Segment Open

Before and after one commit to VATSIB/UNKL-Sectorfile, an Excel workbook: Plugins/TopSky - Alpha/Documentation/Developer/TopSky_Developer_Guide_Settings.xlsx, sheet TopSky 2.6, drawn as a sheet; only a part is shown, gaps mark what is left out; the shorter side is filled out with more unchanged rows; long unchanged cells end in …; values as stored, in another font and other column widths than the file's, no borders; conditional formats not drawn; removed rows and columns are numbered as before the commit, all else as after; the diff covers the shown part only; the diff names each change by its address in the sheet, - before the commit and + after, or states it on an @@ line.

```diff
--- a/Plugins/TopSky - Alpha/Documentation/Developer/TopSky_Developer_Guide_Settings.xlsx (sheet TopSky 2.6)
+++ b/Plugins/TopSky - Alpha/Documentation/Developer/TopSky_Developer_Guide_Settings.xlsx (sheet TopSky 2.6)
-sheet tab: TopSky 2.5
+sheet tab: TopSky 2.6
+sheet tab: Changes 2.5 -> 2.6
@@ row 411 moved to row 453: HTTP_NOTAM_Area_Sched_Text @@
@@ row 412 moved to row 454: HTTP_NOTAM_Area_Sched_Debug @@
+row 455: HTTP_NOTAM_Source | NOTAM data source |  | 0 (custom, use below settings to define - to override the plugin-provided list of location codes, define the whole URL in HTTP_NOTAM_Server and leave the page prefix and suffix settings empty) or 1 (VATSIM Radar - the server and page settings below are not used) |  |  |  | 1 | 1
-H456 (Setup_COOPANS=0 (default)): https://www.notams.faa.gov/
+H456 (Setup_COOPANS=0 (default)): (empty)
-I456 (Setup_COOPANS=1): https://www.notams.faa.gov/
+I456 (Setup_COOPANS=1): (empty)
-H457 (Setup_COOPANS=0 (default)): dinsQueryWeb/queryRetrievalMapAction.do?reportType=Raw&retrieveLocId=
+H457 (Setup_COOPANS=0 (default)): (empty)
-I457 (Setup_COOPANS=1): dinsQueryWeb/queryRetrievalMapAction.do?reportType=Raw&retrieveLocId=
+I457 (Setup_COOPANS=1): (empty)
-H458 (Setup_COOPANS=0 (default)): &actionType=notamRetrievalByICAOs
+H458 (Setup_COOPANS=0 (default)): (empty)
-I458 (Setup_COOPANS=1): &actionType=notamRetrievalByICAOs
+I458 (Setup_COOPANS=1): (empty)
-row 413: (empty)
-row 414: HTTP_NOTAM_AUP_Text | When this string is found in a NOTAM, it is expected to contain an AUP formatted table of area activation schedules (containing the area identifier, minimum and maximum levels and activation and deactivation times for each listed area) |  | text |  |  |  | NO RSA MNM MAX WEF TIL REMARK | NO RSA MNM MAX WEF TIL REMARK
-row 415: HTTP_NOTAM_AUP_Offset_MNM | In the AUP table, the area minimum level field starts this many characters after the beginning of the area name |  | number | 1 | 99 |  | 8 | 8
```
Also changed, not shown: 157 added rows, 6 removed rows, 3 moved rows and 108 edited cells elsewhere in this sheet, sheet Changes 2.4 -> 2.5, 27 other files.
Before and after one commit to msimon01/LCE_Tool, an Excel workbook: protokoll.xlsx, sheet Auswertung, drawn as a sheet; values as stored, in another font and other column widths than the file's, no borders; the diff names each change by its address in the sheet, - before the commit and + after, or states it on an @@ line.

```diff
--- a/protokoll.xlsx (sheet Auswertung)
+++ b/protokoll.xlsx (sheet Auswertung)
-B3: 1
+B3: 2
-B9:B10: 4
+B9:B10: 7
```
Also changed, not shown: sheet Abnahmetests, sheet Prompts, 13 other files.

Segment Closed

[EXERCISE]:
Extract all of the data shown above without alteration.

[WRITTEN ANSWER]:
Before and after one commit to VATSIB/UNKL-Sectorfile, an Excel workbook: Plugins/TopSky - Alpha/Documentation/Developer/TopSky_Developer_Guide_Settings.xlsx, sheet TopSky 2.6, drawn as a sheet; only a part is shown, gaps mark what is left out; the shorter side is filled out with more unchanged rows; long unchanged cells end in …; values as stored, in another font and other column widths than the file's, no borders; conditional formats not drawn; removed rows and columns are numbered as before the commit, all else as after; the diff covers the shown part only; the diff names each change by its address in the sheet, - before the commit and + after, or states it on an @@ line.

```diff
--- a/Plugins/TopSky - Alpha/Documentation/Developer/TopSky_Developer_Guide_Settings.xlsx (sheet TopSky 2.6)
+++ b/Plugins/TopSky - Alpha/Documentation/Developer/TopSky_Developer_Guide_Settings.xlsx (sheet TopSky 2.6)
-sheet tab: TopSky 2.5
+sheet tab: TopSky 2.6
+sheet tab: Changes 2.5 -> 2.6
@@ row 411 moved to row 453: HTTP_NOTAM_Area_Sched_Text @@
@@ row 412 moved to row 454: HTTP_NOTAM_Area_Sched_Debug @@
+row 455: HTTP_NOTAM_Source | NOTAM data source |  | 0 (custom, use below settings to define - to override the plugin-provided list of location codes, define the whole URL in HTTP_NOTAM_Server and leave the page prefix and suffix settings empty) or 1 (VATSIM Radar - the server and page settings below are not used) |  |  |  | 1 | 1
-H456 (Setup_COOPANS=0 (default)): https://www.notams.faa.gov/
+H456 (Setup_COOPANS=0 (default)): (empty)
-I456 (Setup_COOPANS=1): https://www.notams.faa.gov/
+I456 (Setup_COOPANS=1): (empty)
-H457 (Setup_COOPANS=0 (default)): dinsQueryWeb/queryRetrievalMapAction.do?reportType=Raw&retrieveLocId=
+H457 (Setup_COOPANS=0 (default)): (empty)
-I457 (Setup_COOPANS=1): dinsQueryWeb/queryRetrievalMapAction.do?reportType=Raw&retrieveLocId=
+I457 (Setup_COOPANS=1): (empty)
-H458 (Setup_COOPANS=0 (default)): &actionType=notamRetrievalByICAOs
+H458 (Setup_COOPANS=0 (default)): (empty)
-I458 (Setup_COOPANS=1): &actionType=notamRetrievalByICAOs
+I458 (Setup_COOPANS=1): (empty)
-row 413: (empty)
-row 414: HTTP_NOTAM_AUP_Text | When this string is found in a NOTAM, it is expected to contain an AUP formatted table of area activation schedules (containing the area identifier, minimum and maximum levels and activation and deactivation times for each listed area) |  | text |  |  |  | NO RSA MNM MAX WEF TIL REMARK | NO RSA MNM MAX WEF TIL REMARK
-row 415: HTTP_NOTAM_AUP_Offset_MNM | In the AUP table, the area minimum level field starts this many characters after the beginning of the area name |  | number | 1 | 99 |  | 8 | 8
```
Also changed, not shown: 157 added rows, 6 removed rows, 3 moved rows and 108 edited cells elsewhere in this sheet, sheet Changes 2.4 -> 2.5, 27 other files.
Before and after one commit to msimon01/LCE_Tool, an Excel workbook: protokoll.xlsx, sheet Auswertung, drawn as a sheet; values as stored, in another font and other column widths than the file's, no borders; the diff names each change by its address in the sheet, - before the commit and + after, or states it on an @@ line.

```diff
--- a/protokoll.xlsx (sheet Auswertung)
+++ b/protokoll.xlsx (sheet Auswertung)
-B3: 1
+B3: 2
-B9:B10: 4
+B9:B10: 7
```
Also changed, not shown: sheet Abnahmetests, sheet Prompts, 13 other files.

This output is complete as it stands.